Covered businesses are required to pay at least $11.70 with credit for health benefits worth up to $1.75 per hour, and $13.45 without health benefits, as of July 1, 2012. The rates will be adjusted annually thereafter. Port Ordinance No. 3666, as amended also requires that covered businesses provide employees at least twelve compensated days off per year, including holidays.

This measure provides no improvements for vast amounts of workers who are compelled to spend their days selling their labor and being unable to pay the price of life in Oakland. It does, however, provide what is certainly the lowest possible base figure for a “living wage” in Oakland, CA. We prefer to call this a “livable wage” because even the city recognizes that every person collecting less than this wage is unable to pay for the cost of survival in Oakland. The term “living wage” implies a quality of life better than barely able to afford survival.

If labor past has taught us anything, it should be that the government is neither an ally of nor a path to justice for workers. The involvement of the state in labor issues has always been at the expense of the workers in the long run. We must, united as people of a common class, directly confront our employers, our bosses, the exploiters of our labor, the capitalist class.


SO

The OO Labor Solidarity Committee will organize and outreach for an Assembly for a Livable Wage. The purpose of this assembly will be to plan, organize, and create a campaign of direct action against employers who fail to compensate employees with a wage of at least $13.45 per hour. Just as we did with The West Coast Port Shutdown, once this Assembly is formed OOLS will be a part of it, we will in no way attempt to assert control or authority over the campaign.

We would like to make it to be clear that we intend to continue until every worker makes at least this “living wage”. We will begin with a strategic target and expand from one industry to the next. All workplaces will be required, by the workers, to pay their employees at least this wage.

There is possibly no greater offense to a person than to spend each day working to create wealth for another and being unable to meet your own basic needs with the compensation for that labor. However, in this phase of US economy more and more people are joining the ranks of workers who are not paid enough to cover the expenses of even modest living in Oakland and across the country.

The City of Oakland has been calculating what they believe to be a “living wage” for a resident of Oakland for 10 years. On March 5, 2002, Oakland voters passed Measure I (“§728). This measure amends the City of Oakland Charter effective April 25, 2002, by adding Section 728 entitled “Living Wage and Labor Standards at Portassisted Businesses”. This statute only covers workers who work for companies that are considered to be “portassisted”. It states that:

Covered businesses are required to pay at least $11.70 with credit for health benefits worth up to $1.75 per hour, and $13.45 without health benefits, as of July 1, 2012. The rates will be adjusted annually thereafter.
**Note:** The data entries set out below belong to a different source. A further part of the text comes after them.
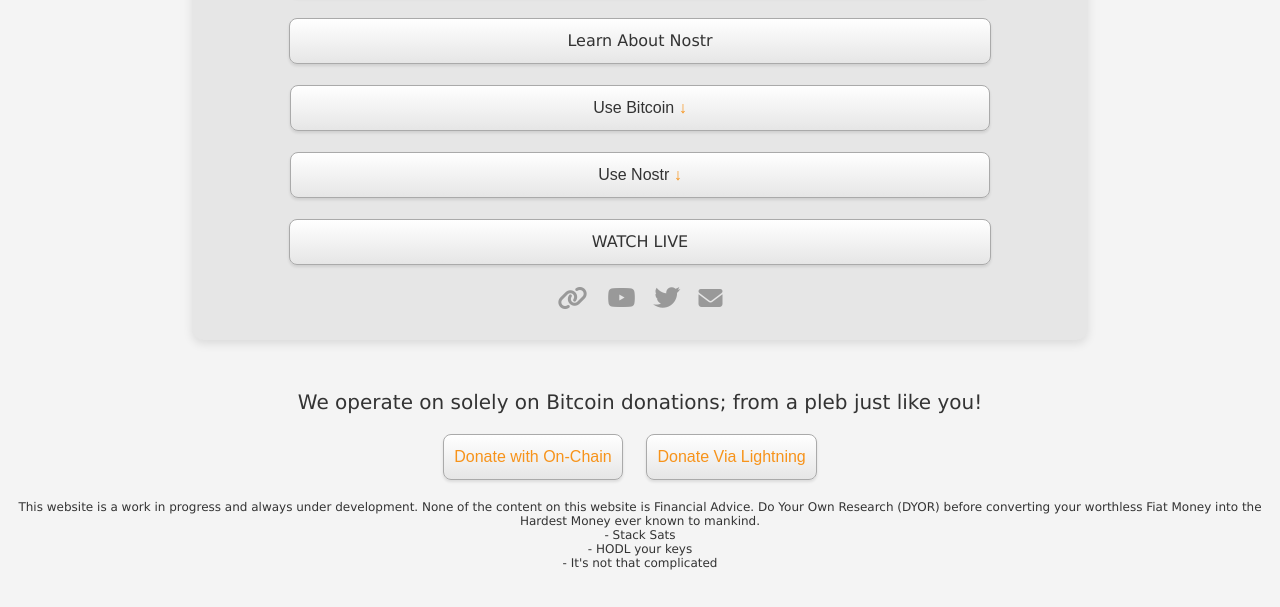
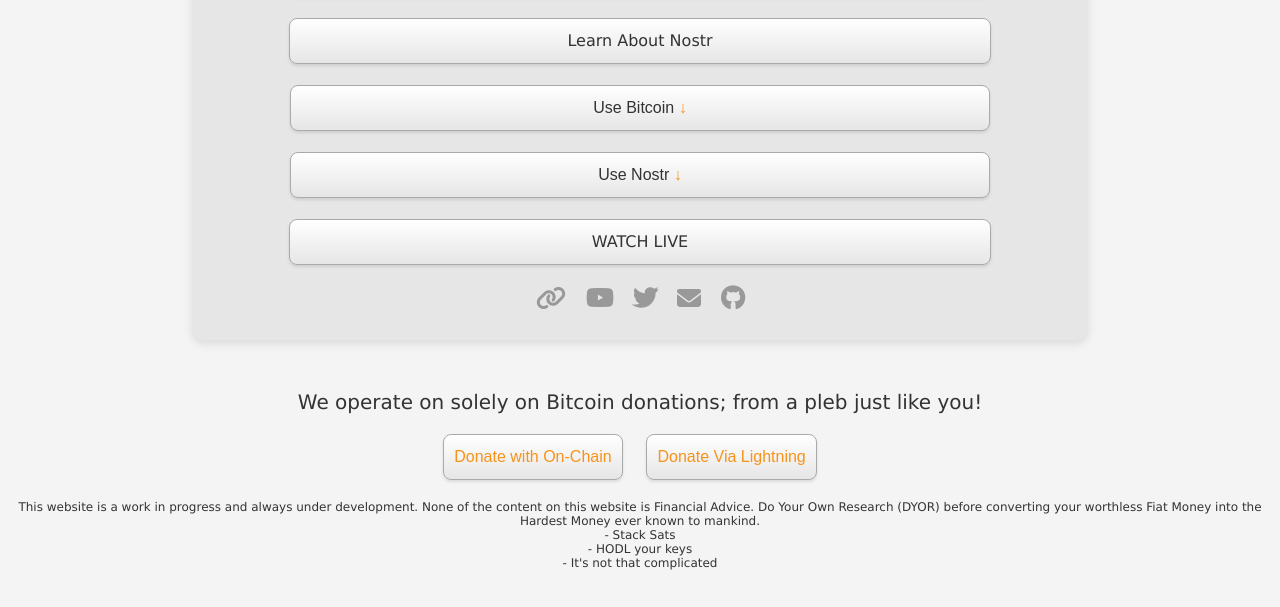
Before and after one commit to btcforplebs/BTCforPlebs.com, a plain HTML site: page index.html in a window 1280 px wide. Shown: the part 808-1415 px from the top of the page. Drawn offline with Linux system fonts and the light colour scheme; no server answers.

Commit message:
github link to home

```diff
--- a/index.html
+++ b/index.html
@@ -71,6 +71,8 @@
         </a>
         <a href="btcforplebs@gmail.com" target="_blank" title="Email" class="prefetch">
             <i class="fa-solid fa-envelope"></i>
+            <a href="https://github.com/btcforplebs/BTCforPlebs.com" target="_blank" title="GitHub" class="prefetch">
+                <i class="fa-solid fa-github"></i>
         </a>
         </div>
     </div>
```
Also changed, not shown: 1 other file.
Port Ordinance No. 3666, as amended also requires that covered businesses provide employees at least twelve compensated days off per year, including holidays.
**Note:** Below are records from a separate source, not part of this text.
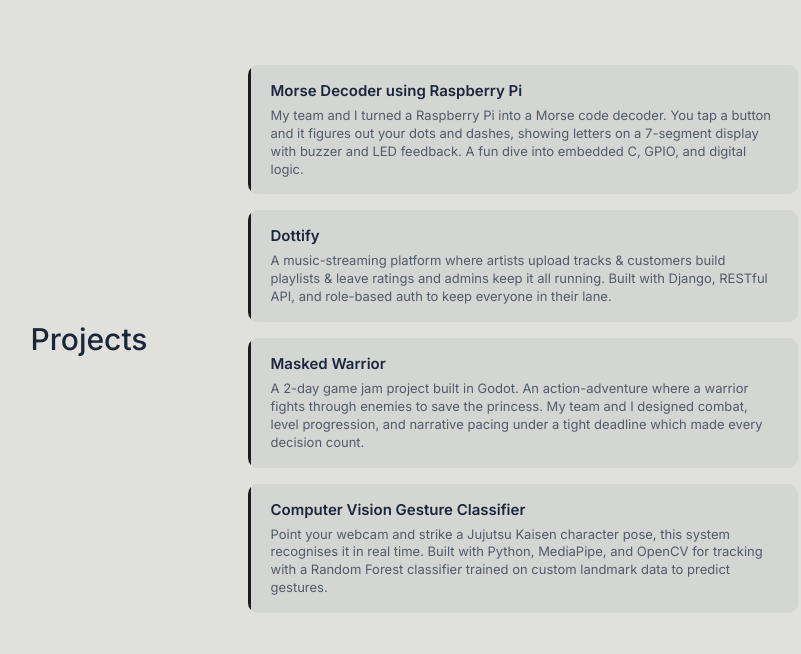
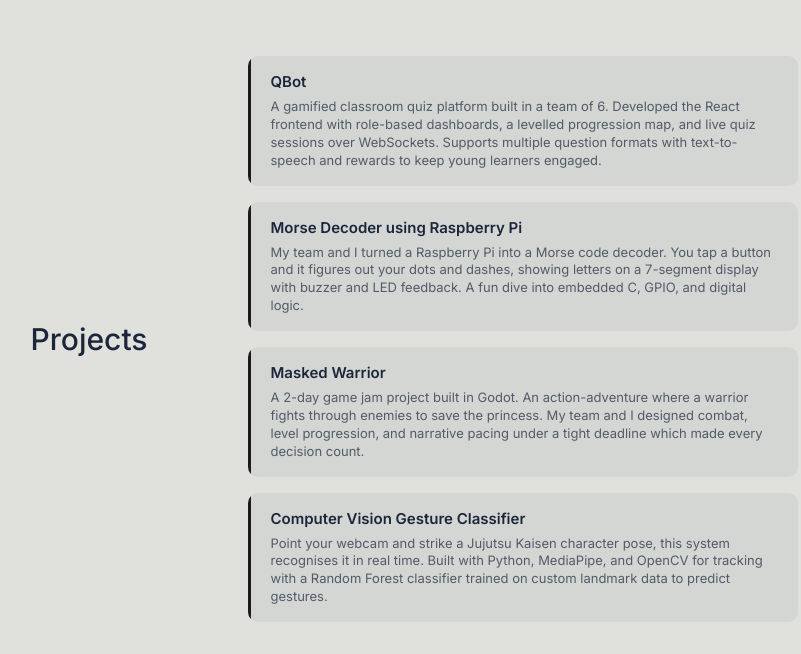
Before and after one commit to cihangiracikgoz/my_personal_web, a Next.js app: page / in a window 1280 px wide. Shown: the part 1899-2553 px from the top of the page, without its empty margins (226-1027 px from the left). Built offline with nearby package versions, Linux system fonts and the light colour scheme; no server answers.

Commit message:
content: Replace Dottify with QBot project

```diff
--- a/components/Projects.tsx
+++ b/components/Projects.tsx
@@ -1,13 +1,13 @@
 const projects = [
+  {
+    title: "QBot",
+    description:
+      "A gamified classroom quiz platform built in a team of 6. Developed the React frontend with role-based dashboards, a levelled progression map, and live quiz sessions over WebSockets. Supports multiple question formats with text-to-speech and rewards to keep young learners engaged.",
+  },
   {
     title: "Morse Decoder using Raspberry Pi",
     description:
       "My team and I turned a Raspberry Pi into a Morse code decoder. You tap a button and it figures out your dots and dashes, showing letters on a 7-segment display with buzzer and LED feedback. A fun dive into embedded C, GPIO, and digital logic.",
-  },
-  {
-    title: "Dottify",
-    description:
-      "A music-streaming platform where artists upload tracks & customers build playlists & leave ratings and admins keep it all running. Built with Django, RESTful API, and role-based auth to keep everyone in their lane.",
   },
   {
     title: "Masked Warrior",
```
This measure provides no improvements for vast amounts of workers who are compelled to spend their days selling their labor and being unable to pay the price of life in Oakland. It does, however, provide what is certainly the lowest possible base figure for a “living wage” in Oakland, CA. We prefer to call this a “livable wage” because even the city recognizes that every person collecting less than this wage is unable to pay for the cost of survival in Oakland. The term “living wage” implies a quality of life better than barely able to afford survival.

If labor past has taught us anything, it should be that the government is neither an ally of nor a path to justice for workers. The involvement of the state in labor issues has always been at the expense of the workers in the long run. We must, united as people of a common class, directly confront our employers, our bosses, the exploiters of our labor, the capitalist class.


SO

The OO Labor Solidarity Committee will organize and outreach for an Assembly for a Livable Wage. The purpose of this assembly will be to plan, organize, and create a campaign of direct action against employers who fail to compensate employees with a wage of at least $13.45 per hour. Just as we did with The West Coast Port Shutdown, once this Assembly is formed OOLS will be a part of it, we will in no way attempt to assert control or authority over the campaign.

We would like to make it to be clear that we intend to continue until every worker makes at least this “living wage”. We will begin with a strategic target and expand from one industry to the next. All workplaces will be required, by the workers, to pay their employees at least this wage.